There has been a bit of discussion about the morality of destroying heritage sites. Whether as an act of repercussion in war, or the lead up to war, or as a way of simplifying the present, it has shocked me that it might be something for consideration.
This is not just about UNESCO and the World Heritage list. You could argue that by providing a World Heritage list UNESCO helpfully provide information relating to the locations where a hit would hurt most. It is the sheer barbarity of it (and I feel here that I am denigrating barbarians).
We take it for granted, or I thought we did, that one should not destroy (or vandalise) cultural heritage. But it never does any harm to revisit the whys and wherefores…
The world today contains many societies, and they are all (despite the best efforts of global consumerism) different. We have maintained our local tastes, ways of doing things and languages. These elements might be described as culture. It is culture that provides each society with its unique qualities. Culture provides colour, depth, sound, and texture to the framework of society. Culture defines any society and it is manifest in the physical traces that society leaves behind.
Over the centuries culture evolves. Changing technology, values, and fashions are recorded in these past physical traces. The nature of a society at any one point in time reflects the foundation laid by past expressions of its culture together with current influences both internal and external. Thus, the new traces of that society will be different from those of the past.
The legacy of these physical traces, those that survive through time, is, of course, what we recognise as archaeology. In other words: heritage sites. The very best we might call Heritage Sites, and even recognise them with an accolade such as that of World Heritage. All, lowly or classy, are significant. It is the archaeologist’s task to record and study them all. To tease out the information they contain about the ways in which societies have developed through time.
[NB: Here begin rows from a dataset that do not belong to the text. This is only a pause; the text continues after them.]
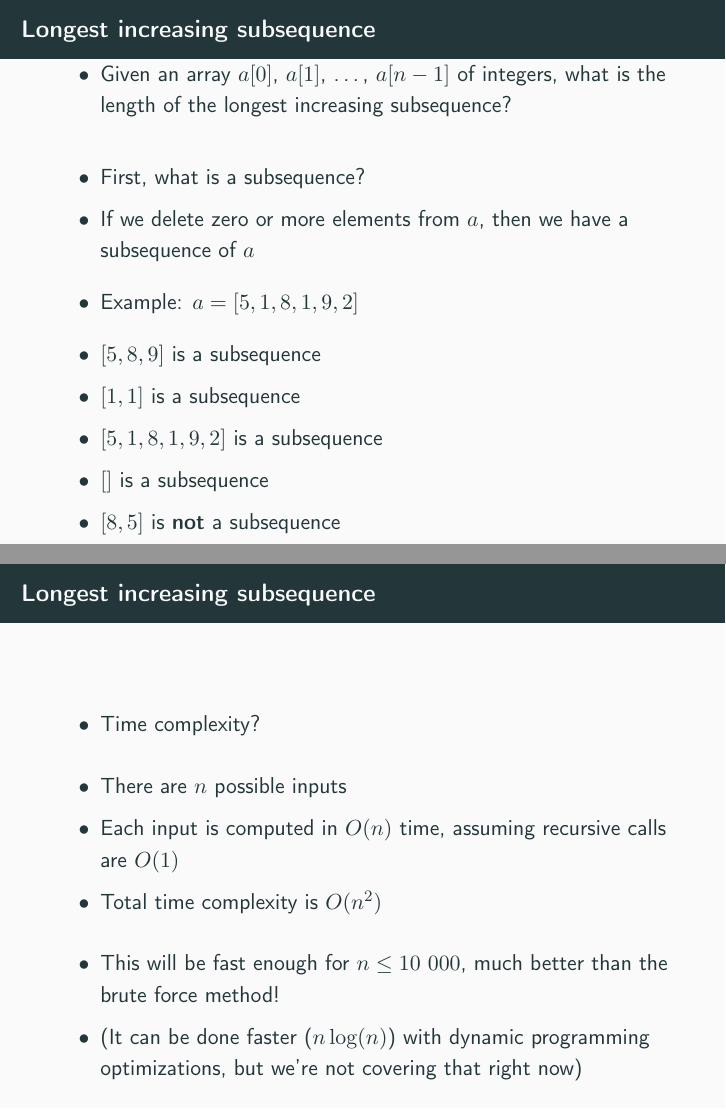
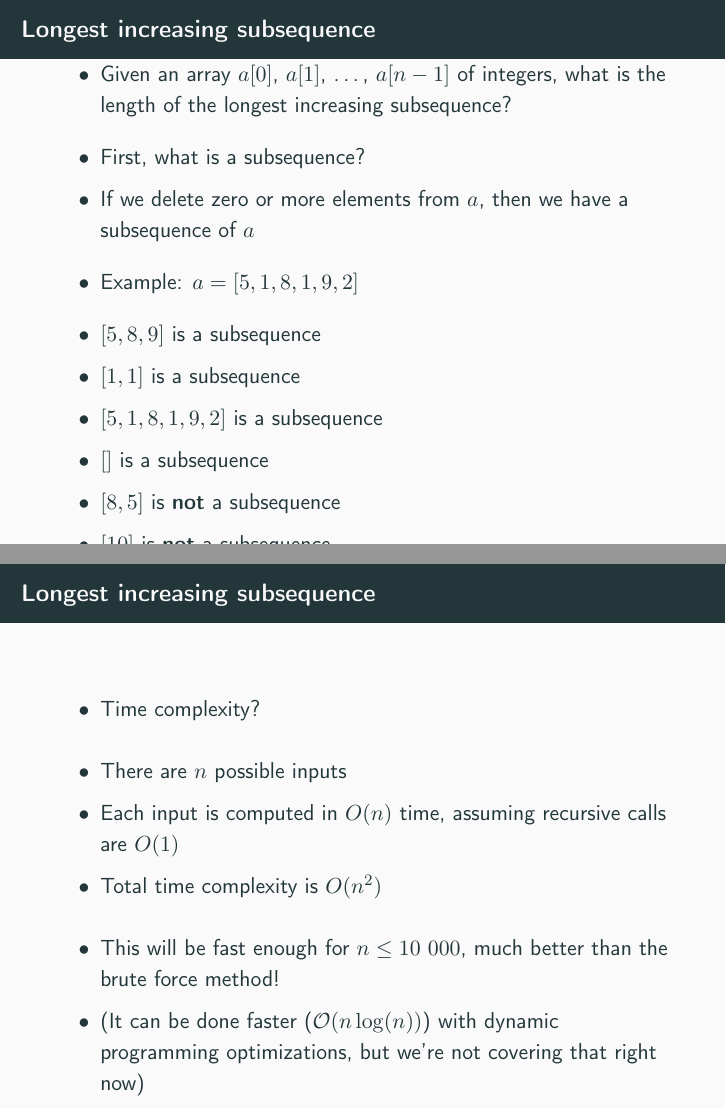
Before and after one commit to keppnisforritun/aflv_slides, LaTeX slides (week5/week5.tex): pages 78 and 84 of 103, joined at a grey line. Compiled offline with pdfLaTeX.

Commit message:
Minor fixes

```diff
--- a/week5/week5.tex
+++ b/week5/week5.tex
@@ -1105,7 +1105,7 @@ int opt(int i, int x) {
 \begin{frame}[plain]{Longest increasing subsequence}
     \begin{itemize}
 \item Given an array $a[0]$, $a[1]$, \ldots, $a[n-1]$ of integers, what is the length of the longest increasing subsequence?
-    \vspace{15pt}
+    \vspace{5pt}
 \item First, what is a subsequence?
 \item If we delete zero or more elements from $a$, then we have a subsequence of $a$
     \vspace{5pt}
@@ -1211,7 +1211,7 @@ printf("%d\n", mx);
         \item Total time complexity is $O(n^2)$
             \vspace{10pt}
         \item This will be fast enough for $n \leq 10\ 000$, much better than the brute force method!
-        \item (It can be done faster ($n\log(n)$) with dynamic programming optimizations, but we're not covering that right now)
+        \item (It can be done faster ($\mathcal{O}(n\log(n))$) with dynamic programming optimizations, but we're not covering that right now)
     \end{itemize}
 \end{frame}
 
```
Also changed, not shown: week5/week5.pdf.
Around the world, heritage sites comprise a record of the development of its people. The task of looking after this record falls upon us all. There is an element of collective responsibility. As global citizens we have a duty to conserve the record of the past. We might not agree with the values and beliefs of a society, but we should not try to remove the traces of their past, or, indeed, the physical record of their passing. Even difficult heritage carries an important lesson for the future and we should not try to eradicate it. Heritage is not always about relaxation and fun. Thus, sites like Auschwitz in Poland, or Elmina Castle in Ghana are not intended to provide an easy visit, but they hold important lessons that we should never try to obliterate. The future will be shaky indeed if we do not build it on the foundations of the past.
I’d extend this to considerations of the past misdeeds of our own society. It is not just about castigating others. While it is entirely appropriate to ensure that we do not applaud activities that we now recognise as wrong, we should not seek to elimate the record that they once took place. Heritage can be as much about discussion, and even apology, as about celebration. We have a duty to stimulate that discussion. It is the remembrance that is important.
Easy or difficult, the heritage sites of the world are of wider value than mere physical representations of past (and often different) populations. The destruction of cultural legacy might seem like an efficient way to undermine a society with which we disagree, but it is more complex than that. In the west (where I am from), there has been widespread condemnation of the destruction of sites like Palmyra and Bamyan. It seemed to be easy to see that as the action of those with little understanding of life. We do ourselves no favours if we slip into their shoes on a whim.
When we damage a heritage site, we belittle not only the society who made it, we also belittle ourselves.